Exercise directions
Look through the data below, tally the lines where "grid" occurs, and write the total alone.

Records shown
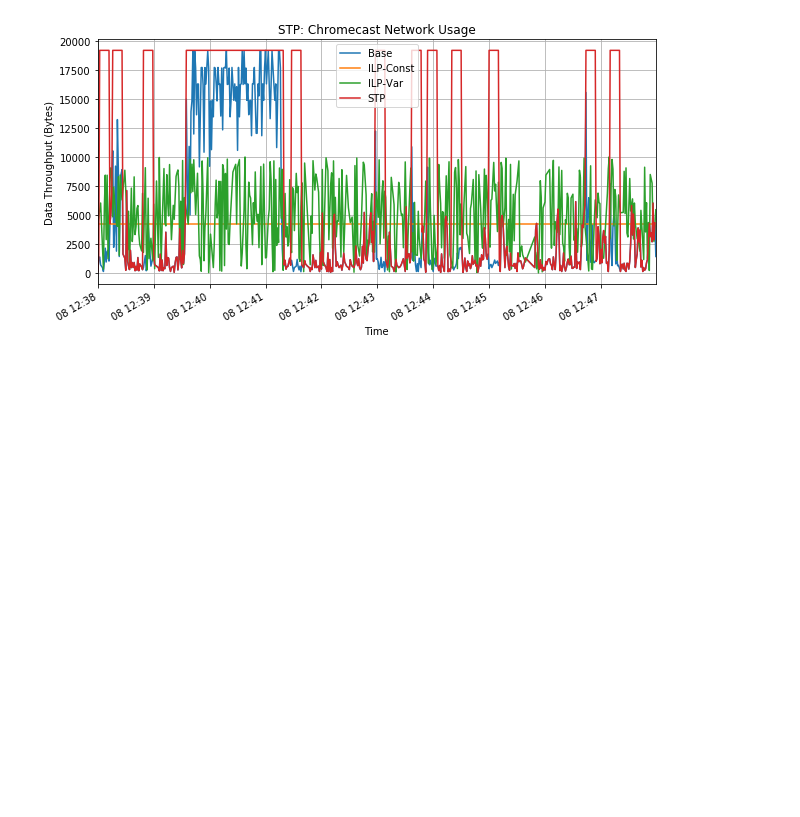
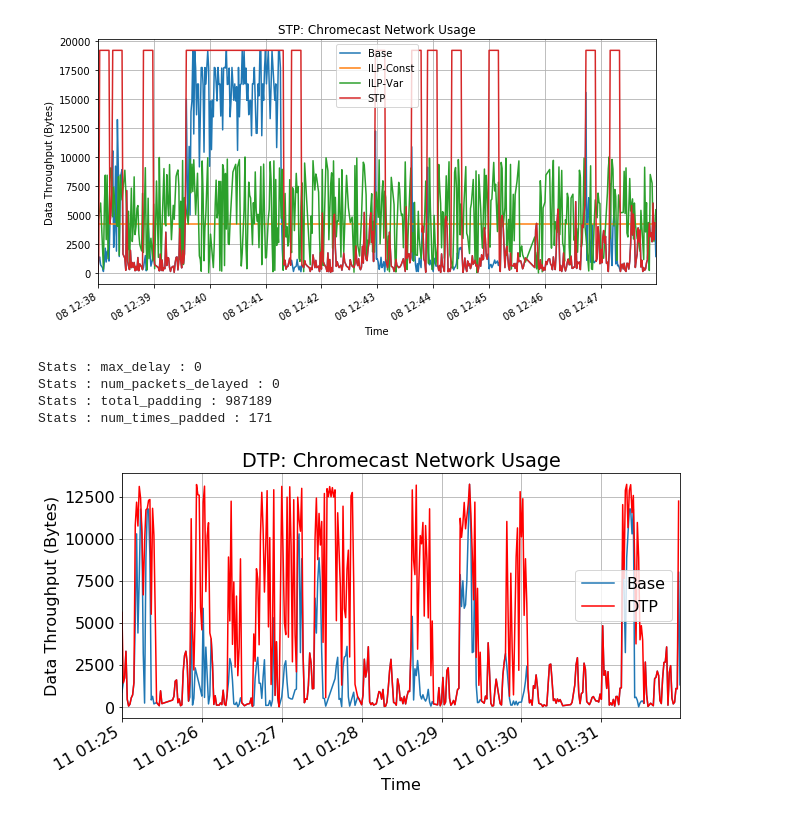
Before and after one commit to ayanpatel/iot-sec, a Jupyter notebook: plotDB.ipynb, the cells around one changed output. Drawn from its saved outputs; the diff is of its cells as text; code cells hidden in the pictures; blank space fills up the shorter version.

```diff
--- a/plotDB.ipynb
+++ b/plotDB.ipynb
@@ -581,7 +581,7 @@ plt.show()
 def stp_var_alg(input_df, R, q, threshold):
     output_df = pd.DataFrame(columns=['Time', 'Size'])
     stats = {'max_delay' : 0, 'num_packets_delayed' : 0, 'total_padding' : 0, 'num_times_padded' : 0}
-    T = 10 #Time period length in sec
+    T = 15 #Time period length in sec
     padStart = 0
     padEnd = 0
     padOffset = 0
@@ -631,4 +631,22 @@ def dtp_alg(input_df, dT, pP, pR, pD, pF):
     else:
         q = 1.0
 # %%
-chromecast_dtp_df, chromecast_dtp_stats = stp_var_ alg(df, int(df['Size'].max()), 0.25, 7500)
+chromecast_dtp_df, chromecast_dtp_stats = stp_var_alg(df, int(df['Size'].max()), 0.25, 5000)
+# %%
+for stat in chromecast_dtp_stats:
+    print("Stats : {} : {}".format(stat,chromecast_dtp_stats[stat]))
+# %% [output]
+Stats : max_delay : 0
+Stats : num_packets_delayed : 0
+Stats : total_padding : 987189
+Stats : num_times_padded : 171
+# %%
+ax = df.plot(x='Time', y='Size', kind='line', grid=True, title='Chromecast Network Usage', figsize=(10,5))
+ax.set_xlabel('Time')
+ax.set_ylabel('Data Throughput (Bytes)')
+chromecast_dtp_df.plot(x='Time', y='Size', kind='line', grid=True, title='DTP: Chromecast Network Usage', figsize=(10,5), ax=ax, color='red')
+plt.legend(['Base', 'DTP'])
+plt.savefig('figures/chromecast_dtp.png')
+plt.show()
+# %% [output]
+[figure, added]
```
Also changed, not shown: parts of 1 cell of this notebook, 3 other files.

Solution to the exercise
2